Unlike our other methods of convergence, it’s not necessarily apparent that convergence in measure plays nicely with algebraic operations on the algebra of measurable functions. All our other forms are basically derived from pointwise convergence, and so the limit laws clearly hold; but it takes some work to see that the same is true for convergence in measure. So, for the rest of this post assume that and are sequences of finite-valued measurable functions converging in measure to and , respectively.
First up: if and are real constants, then converges in measure to . Indeed, we find that
Thus if and , then . That is,
Since and converge in measure to and , we can control the size of each of these sets by choosing a sufficiently large , and thus converges in measure to .
Next, if a.e., the sequence converges in measure to . Indeed, the set differs negligibly from the set . This, in turn, is exactly the same as the set , which differs negligibly from the set . Thus control on the measure of one of these sets is control on all of them.
Now we’ll add the assumption that the whole space is measurable, and that is finite (that is, the measure space is “totally finite”). This will let us conclude that the sequence converges in measure to . As the constant increases, the measurable set gets larger and larger, while its complement gets smaller and smaller; this complement is measurable because is measurable.
In fact, the measure of the complement must decrease to zero, or else we’d have some set of positive measure on which is larger than any finite , and thus on a set of positive measure. But then couldn’t converge to in measure. Since is totally finite, the measure must start at some finite value and decrease to zero; if were infinite, these measures might all be infinite. And so for every there is some so that .

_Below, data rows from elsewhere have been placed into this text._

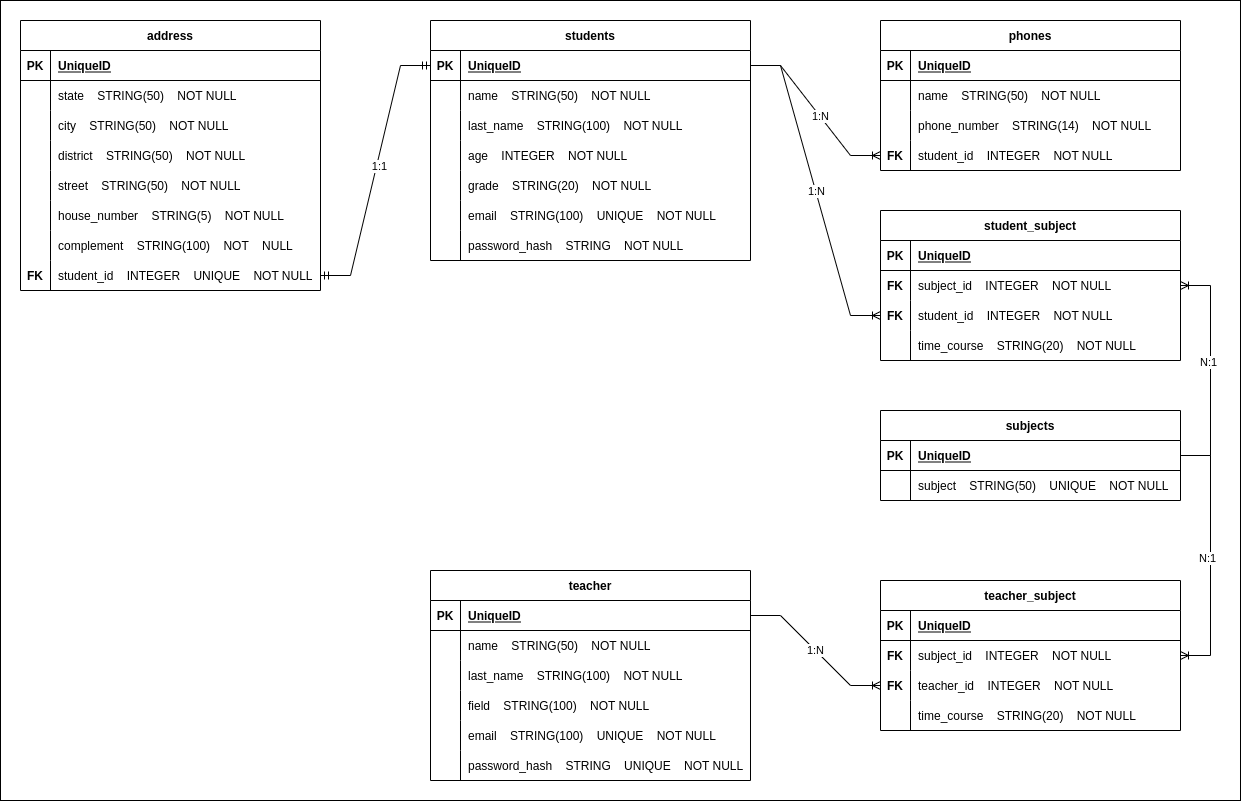
Earlier version of the draw.io export Relationship Diagram.png (gabrieldosprazeres/e-plus). Source tidied: cells renumbered, new cells last; positions are measured from the earlier drawing's top-left corner, leaving out a move shared by most shapes.
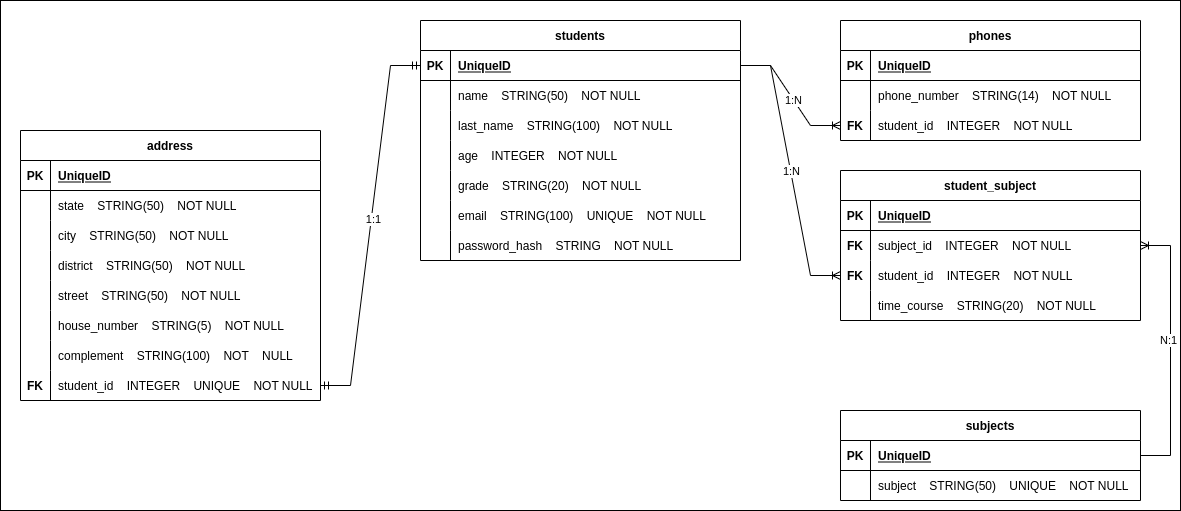
The same diagram one commit later.

Commit message:
fix: modifying diagram

Diff of the diagram source:
```diff
@@ -3,10 +3,10 @@
     <mxCell id="0" />
     <mxCell id="1" parent="0" />
     <mxCell id="2" style="rounded=0;whiteSpace=wrap;html=1;fillColor=#FFFFFF;" parent="1" vertex="1">
-      <mxGeometry width="1240" height="800" as="geometry" />
+      <mxGeometry x="40" width="1180" height="510" as="geometry" />
     </mxCell>
     <mxCell id="3" value="students" style="shape=table;startSize=30;rowLines=0;fontStyle=1;align=center;" parent="1" vertex="1">
-      <mxGeometry x="430" y="20" width="320" height="240" as="geometry" />
+      <mxGeometry x="460" y="20" width="320" height="240" as="geometry" />
     </mxCell>
     <mxCell id="4" style="shape=partialRectangle;fillColor=none;top=0;left=0;bottom=1;right=0;points=[[0,0.5],[1,0.5]];portConstraint=eastwest;" parent="3" vertex="1">
       <mxGeometry y="30" width="320" height="30" as="geometry" />
@@ -99,7 +99,7 @@
       <mxGeometry x="30" width="270" height="30" as="geometry" />
     </mxCell>
     <mxCell id="34" value="phones" style="shape=table;startSize=30;rowLines=0;fontStyle=1;align=center;" parent="1" vertex="1">
-      <mxGeometry x="880" y="20" width="300" height="150" as="geometry" />
+      <mxGeometry x="880" y="20" width="300" height="120" as="geometry" />
     </mxCell>
     <mxCell id="35" style="shape=partialRectangle;fillColor=none;top=0;left=0;bottom=1;right=0;" parent="34" vertex="1">
       <mxGeometry y="30" width="300" height="30" as="geometry" />
@@ -110,17 +110,8 @@
     <mxCell id="37" value="UniqueID" style="shape=partialRectangle;fillColor=none;top=0;left=0;bottom=0;right=0;align=left;spacingLeft=6;fontStyle=5;overflow=hidden;" parent="35" vertex="1">
       <mxGeometry x="30" width="270" height="30" as="geometry" />
     </mxCell>
-    <mxCell id="38" style="shape=partialRectangle;fillColor=none;top=0;left=0;bottom=0;right=0;" parent="34" vertex="1">
-      <mxGeometry y="60" width="300" height="30" as="geometry" />
-    </mxCell>
-    <mxCell id="39" style="shape=partialRectangle;fillColor=none;top=0;left=0;bottom=0;right=0;overflow=hidden;" parent="38" vertex="1">
-      <mxGeometry width="30" height="30" as="geometry" />
-    </mxCell>
-    <mxCell id="40" value="name    STRING(50)    NOT NULL" style="shape=partialRectangle;fillColor=none;top=0;left=0;bottom=0;right=0;align=left;spacingLeft=6;overflow=hidden;" parent="38" vertex="1">
-      <mxGeometry x="30" width="270" height="30" as="geometry" />
-    </mxCell>
     <mxCell id="41" style="shape=partialRectangle;fillColor=none;top=0;left=0;bottom=0;right=0;" parent="34" vertex="1">
-      <mxGeometry y="90" width="300" height="30" as="geometry" />
+      <mxGeometry y="60" width="300" height="30" as="geometry" />
     </mxCell>
     <mxCell id="42" style="shape=partialRectangle;fillColor=none;top=0;left=0;bottom=0;right=0;overflow=hidden;" parent="41" vertex="1">
       <mxGeometry width="30" height="30" as="geometry" />
@@ -129,7 +120,7 @@
       <mxGeometry x="30" width="270" height="30" as="geometry" />
     </mxCell>
     <mxCell id="44" style="shape=partialRectangle;fillColor=none;top=0;left=0;bottom=0;right=0;points=[[0,0.5],[1,0.5]];portConstraint=eastwest;" parent="34" vertex="1">
-      <mxGeometry y="120" width="300" height="30" as="geometry" />
+      <mxGeometry y="90" width="300" height="30" as="geometry" />
     </mxCell>
     <mxCell id="45" value="FK" style="shape=partialRectangle;fillColor=none;top=0;left=0;bottom=0;right=0;overflow=hidden;fontStyle=1;" parent="44" vertex="1">
       <mxGeometry width="30" height="30" as="geometry" />
@@ -144,7 +135,7 @@
       <mxGeometry x="0.08" relative="1" as="geometry" />
     </mxCell>
     <mxCell id="49" value="address" style="shape=table;startSize=30;rowLines=0;fontStyle=1;align=center;fillColor=#FFFFFF;" parent="1" vertex="1">
-      <mxGeometry x="20" y="20" width="300" height="270" as="geometry" />
+      <mxGeometry x="60" y="130" width="300" height="270" as="geometry" />
     </mxCell>
     <mxCell id="50" style="shape=partialRectangle;fillColor=none;top=0;left=0;bottom=1;right=0;" parent="49" vertex="1">
       <mxGeometry y="30" width="300" height="30" as="geometry" />
@@ -226,65 +217,8 @@
         <mxPoint y="1" as="offset" />
       </mxGeometry>
     </mxCell>
-    <mxCell id="76" value="teacher" style="shape=table;startSize=30;rowLines=0;fontStyle=1;align=center;" parent="1" vertex="1">
-      <mxGeometry x="430" y="570" width="320" height="210" as="geometry" />
-    </mxCell>
-    <mxCell id="77" style="shape=partialRectangle;fillColor=none;top=0;left=0;bottom=1;right=0;points=[[0,0.5],[1,0.5]];portConstraint=eastwest;" parent="76" vertex="1">
-      <mxGeometry y="30" width="320" height="30" as="geometry" />
-    </mxCell>
-    <mxCell id="78" value="PK" style="shape=partialRectangle;fillColor=none;top=0;left=0;bottom=0;right=0;fontStyle=1;overflow=hidden;" parent="77" vertex="1">
-      <mxGeometry width="30" height="30" as="geometry" />
-    </mxCell>
-    <mxCell id="79" value="UniqueID" style="shape=partialRectangle;fillColor=none;top=0;left=0;bottom=0;right=0;align=left;spacingLeft=6;fontStyle=5;overflow=hidden;" parent="77" vertex="1">
-      <mxGeometry x="30" width="290" height="30" as="geometry" />
-    </mxCell>
-    <mxCell id="80" style="shape=partialRectangle;fillColor=none;top=0;left=0;bottom=0;right=0;" parent="76" vertex="1">
-      <mxGeometry y="60" width="320" height="30" as="geometry" />
-    </mxCell>
-    <mxCell id="81" style="shape=partialRectangle;fillColor=none;top=0;left=0;bottom=0;right=0;overflow=hidden;" parent="80" vertex="1">
-      <mxGeometry width="30" height="30" as="geometry" />
-    </mxCell>
-    <mxCell id="82" value="name    STRING(50)    NOT NULL" style="shape=partialRectangle;fillColor=none;top=0;left=0;bottom=0;right=0;align=left;spacingLeft=6;overflow=hidden;" parent="80" vertex="1">
-      <mxGeometry x="30" width="290" height="30" as="geometry" />
-    </mxCell>
-    <mxCell id="83" style="shape=partialRectangle;fillColor=none;top=0;left=0;bottom=0;right=0;" parent="76" vertex="1">
-      <mxGeometry y="90" width="320" height="30" as="geometry" />
-    </mxCell>
-    <mxCell id="84" style="shape=partialRectangle;fillColor=none;top=0;left=0;bottom=0;right=0;overflow=hidden;" parent="83" vertex="1">
-      <mxGeometry width="30" height="30" as="geometry" />
-    </mxCell>
-    <mxCell id="85" value="last_name    STRING(100)    NOT NULL" style="shape=partialRectangle;fillColor=none;top=0;left=0;bottom=0;right=0;align=left;spacingLeft=6;overflow=hidden;" parent="83" vertex="1">
-      <mxGeometry x="30" width="290" height="30" as="geometry" />
-    </mxCell>
-    <mxCell id="86" style="shape=partialRectangle;fillColor=none;top=0;left=0;bottom=0;right=0;" parent="76" vertex="1">
-      <mxGeometry y="120" width="320" height="30" as="geometry" />
-    </mxCell>
-    <mxCell id="87" style="shape=partialRectangle;fillColor=none;top=0;left=0;bottom=0;right=0;overflow=hidden;" parent="86" vertex="1">
-      <mxGeometry width="30" height="30" as="geometry" />
-    </mxCell>
-    <mxCell id="88" value="field    STRING(100)    NOT NULL" style="shape=partialRectangle;fillColor=none;top=0;left=0;bottom=0;right=0;align=left;spacingLeft=6;overflow=hidden;" parent="86" vertex="1">
-      <mxGeometry x="30" width="290" height="30" as="geometry" />
-    </mxCell>
-    <mxCell id="89" style="shape=partialRectangle;fillColor=none;top=0;left=0;bottom=0;right=0;" parent="76" vertex="1">
-      <mxGeometry y="150" width="320" height="30" as="geometry" />
-    </mxCell>
-    <mxCell id="90" style="shape=partialRectangle;fillColor=none;top=0;left=0;bottom=0;right=0;overflow=hidden;" parent="89" vertex="1">
-      <mxGeometry width="30" height="30" as="geometry" />
-    </mxCell>
-    <mxCell id="91" value="email    STRING(100)    UNIQUE    NOT NULL" style="shape=partialRectangle;fillColor=none;top=0;left=0;bottom=0;right=0;align=left;spacingLeft=6;overflow=hidden;" parent="89" vertex="1">
-      <mxGeometry x="30" width="290" height="30" as="geometry" />
-    </mxCell>
-    <mxCell id="92" style="shape=partialRectangle;fillColor=none;top=0;left=0;bottom=0;right=0;" parent="76" vertex="1">
-      <mxGeometry y="180" width="320" height="30" as="geometry" />
-    </mxCell>
-    <mxCell id="93" style="shape=partialRectangle;fillColor=none;top=0;left=0;bottom=0;right=0;overflow=hidden;" parent="92" vertex="1">
-      <mxGeometry width="30" height="30" as="geometry" />
-    </mxCell>
-    <mxCell id="94" value="password_hash    STRING    UNIQUE    NOT NULL" style="shape=partialRectangle;fillColor=none;top=0;left=0;bottom=0;right=0;align=left;spacingLeft=6;overflow=hidden;" parent="92" vertex="1">
-      <mxGeometry x="30" width="290" height="30" as="geometry" />
-    </mxCell>
     <mxCell id="95" value="student_subject" style="shape=table;startSize=30;rowLines=0;fontStyle=1;align=center;" parent="1" vertex="1">
-      <mxGeometry x="880" y="210" width="300" height="150" as="geometry" />
+      <mxGeometry x="880" y="170" width="300" height="150" as="geometry" />
     </mxCell>
     <mxCell id="96" style="shape=partialRectangle;fillColor=none;top=0;left=0;bottom=1;right=0;" parent="95" vertex="1">
       <mxGeometry y="30" width="300" height="30" as="geometry" />
@@ -328,58 +262,5 @@
     <mxCell id="109" value="N:1" style="edgeLabel;html=1;align=center;verticalAlign=middle;" parent="108" vertex="1">
       <mxGeometry x="0.08" y="3" relative="1" as="geometry" />
     </mxCell>
-    <mxCell id="110" value="teacher_subject" style="shape=table;startSize=30;rowLines=0;fontStyle=1;align=center;" parent="1" vertex="1">
-      <mxGeometry x="880" y="580" width="300" height="150" as="geometry" />
-    </mxCell>
-    <mxCell id="111" style="shape=partialRectangle;fillColor=none;top=0;left=0;bottom=1;right=0;" parent="110" vertex="1">
-      <mxGeometry y="30" width="300" height="30" as="geometry" />
-    </mxCell>
-    <mxCell id="112" value="PK" style="shape=partialRectangle;fillColor=none;top=0;left=0;bottom=0;right=0;fontStyle=1;overflow=hidden;" parent="111" vertex="1">
-      <mxGeometry width="30" height="30" as="geometry" />
-    </mxCell>
-    <mxCell id="113" value="UniqueID" style="shape=partialRectangle;fillColor=none;top=0;left=0;bottom=0;right=0;align=left;spacingLeft=6;fontStyle=5;overflow=hidden;" parent="111" vertex="1">
-      <mxGeometry x="30" width="270" height="30" as="geometry" />
-    </mxCell>
-    <mxCell id="114" style="shape=partialRectangle;fillColor=none;top=0;left=0;bottom=0;right=0;points=[[0,0.5],[1,0.5]];portConstraint=eastwest;" parent="110" vertex="1">
-      <mxGeometry y="60" width="300" height="30" as="geometry" />
-    </mxCell>
-    <mxCell id="115" value="FK" style="shape=partialRectangle;fillColor=none;top=0;left=0;bottom=0;right=0;overflow=hidden;fontStyle=1;" parent="114" vertex="1">
-      <mxGeometry width="30" height="30" as="geometry" />
-    </mxCell>
-    <mxCell id="116" value="subject_id    INTEGER    NOT NULL" style="shape=partialRectangle;fillColor=none;top=0;left=0;bottom=0;right=0;align=left;spacingLeft=6;overflow=hidden;" parent="114" vertex="1">
-      <mxGeometry x="30" width="270" height="30" as="geometry" />
-    </mxCell>
-    <mxCell id="117" style="shape=partialRectangle;fillColor=none;top=0;left=0;bottom=0;right=0;points=[[0,0.5],[1,0.5]];portConstraint=eastwest;" parent="110" vertex="1">
-      <mxGeometry y="90" width="300" height="30" as="geometry" />
-    </mxCell>
-    <mxCell id="118" value="FK" style="shape=partialRectangle;fillColor=none;top=0;left=0;bottom=0;right=0;overflow=hidden;fontStyle=1;" parent="117" vertex="1">
-      <mxGeometry width="30" height="30" as="geometry" />
-    </mxCell>
-    <mxCell id="119" value="teacher_id    INTEGER    NOT NULL" style="shape=partialRectangle;fillColor=none;top=0;left=0;bottom=0;right=0;align=left;spacingLeft=6;overflow=hidden;" parent="117" vertex="1">
-      <mxGeometry x="30" width="270" height="30" as="geometry" />
-    </mxCell>
-    <mxCell id="120" style="shape=partialRectangle;fillColor=none;top=0;left=0;bottom=0;right=0;" parent="110" vertex="1">
-      <mxGeometry y="120" width="300" height="30" as="geometry" />
-    </mxCell>
-    <mxCell id="121" style="shape=partialRectangle;fillColor=none;top=0;left=0;bottom=0;right=0;overflow=hidden;" parent="120" vertex="1">
-      <mxGeometry width="30" height="30" as="geometry" />
-    </mxCell>
-    <mxCell id="122" value="time_course    STRING(20)    NOT NULL" style="shape=partialRectangle;fillColor=none;top=0;left=0;bottom=0;right=0;align=left;spacingLeft=6;overflow=hidden;" parent="120" vertex="1">
-      <mxGeometry x="30" width="270" height="30" as="geometry" />
-    </mxCell>
-    <mxCell id="123" style="edgeStyle=entityRelationEdgeStyle;fontSize=12;html=1;endArrow=ERoneToMany;rounded=0;" parent="1" edge="1" source="28" target="114">
-      <mxGeometry relative="1" as="geometry" />
-    </mxCell>
-    <mxCell id="124" value="N:1" style="edgeLabel;html=1;align=center;verticalAlign=middle;" parent="123" vertex="1">
-      <mxGeometry y="5" relative="1" as="geometry">
-        <mxPoint x="-9" y="2" as="offset" />
-      </mxGeometry>
-    </mxCell>
-    <mxCell id="125" style="edgeStyle=entityRelationEdgeStyle;fontSize=12;html=1;endArrow=ERoneToMany;rounded=0;entryX=0;entryY=0.5;entryDx=0;entryDy=0;" parent="1" edge="1" source="77" target="117">
-      <mxGeometry relative="1" as="geometry" />
-    </mxCell>
-    <mxCell id="126" value="1:N" style="edgeLabel;html=1;align=center;verticalAlign=middle;" parent="125" vertex="1">
-      <mxGeometry relative="1" as="geometry" />
-    </mxCell>
   </root>
 </mxGraphModel>
```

In particular, we can pick a so that . On , then, we have . Convergence in measure tells us that we can pick a large enough so that
has measure less than as well. The set must be contained between these two sets, and thus will have measure less than for sufficiently large .
Now we can show that converges in measure to for any , not just ones that are a.e. zero. We can expand , and thus rewrite . Our first result shows that converges to , and our second result then shows that also converges to . Our third result shows that converges to . We use our first result to put everything together again and conclude that converges to as we asserted.
And finally we can show that converges in measure to . We can use the same polarization trick as we’ve used before. Write ; we’ve just verified that the squares converge to squares, and we know that linear combinations also converge to linear combinations, and so converges in measure to .
Sorry, I forgot to post this before I left this morning.
The proposition we started with yesterday shows us that on a set of finite measure, a.e. convergence is equivalent to convergence in measure, and a sequence is Cauchy a.e. if and only if it’s Cauchy in measure. We can strengthen it slightly by removing the finiteness assumption, but changing from a.e. convergence to almost uniform convergence: almost uniform convergence implies convergence in measure. Indeed, if converges to almost uniformly then for any two positive real numbers and there is a measurable set with and for all and sufficiently large . Thus we can make the set where and are separated as small as we like, as required by convergence in measure.
We also can show some common-sense facts about sequences converging and Cauchy in measure. First, if converges in measure to , then is Cauchy in measure. We find that
because if both and are within of the same number , then they’re surely within of each other. And so if we have control on the measures of the sets on the right, we have control of the measure of the set on the left.
Secondly, if also converges in measure to , then it only makes sense that and should be “the same”. It wouldn’t do for a convergence method to have many limits for a convergent sequence. Of course, this being measure theory, “the same” means a.e. we have . But this uses almost the same relation:
Since we can make each of the sets on the right arbitrarily small by choosing a large enough , we must have for every ; this implies that almost everywhere.
Slightly deeper, if is a sequence of measurable functions that is Cauchy in measure, then there is some subsequence which is almost uniformly Cauchy. For every positive integer we find some integer so that if
We define , and to be the larger of or , to make sure that is a strictly increasing sequence of natural numbers. We also define
If then for every x not in we have
That is, the subsequence is uniformly Cauchy on the set . But we also know that
and so is almost uniformly Cauchy, as asserted.
Finally, we can take this subsequence that is almost uniformly Cauchy, and see that it must be a.e. Cauchy. We write at all where this sequence converges. And then for every ,
The measure of the first set on the right is small for sufficiently large and by the assumption that is Cauchy in measure. The measure of the second approaches zero because almost uniform convergence implies convergence in measure.
And thus we conclude that if is Cauchy in measure, then there is some measurable function to which converges in measure. The topology of convergence in measure may not come from a norm, but it is still complete.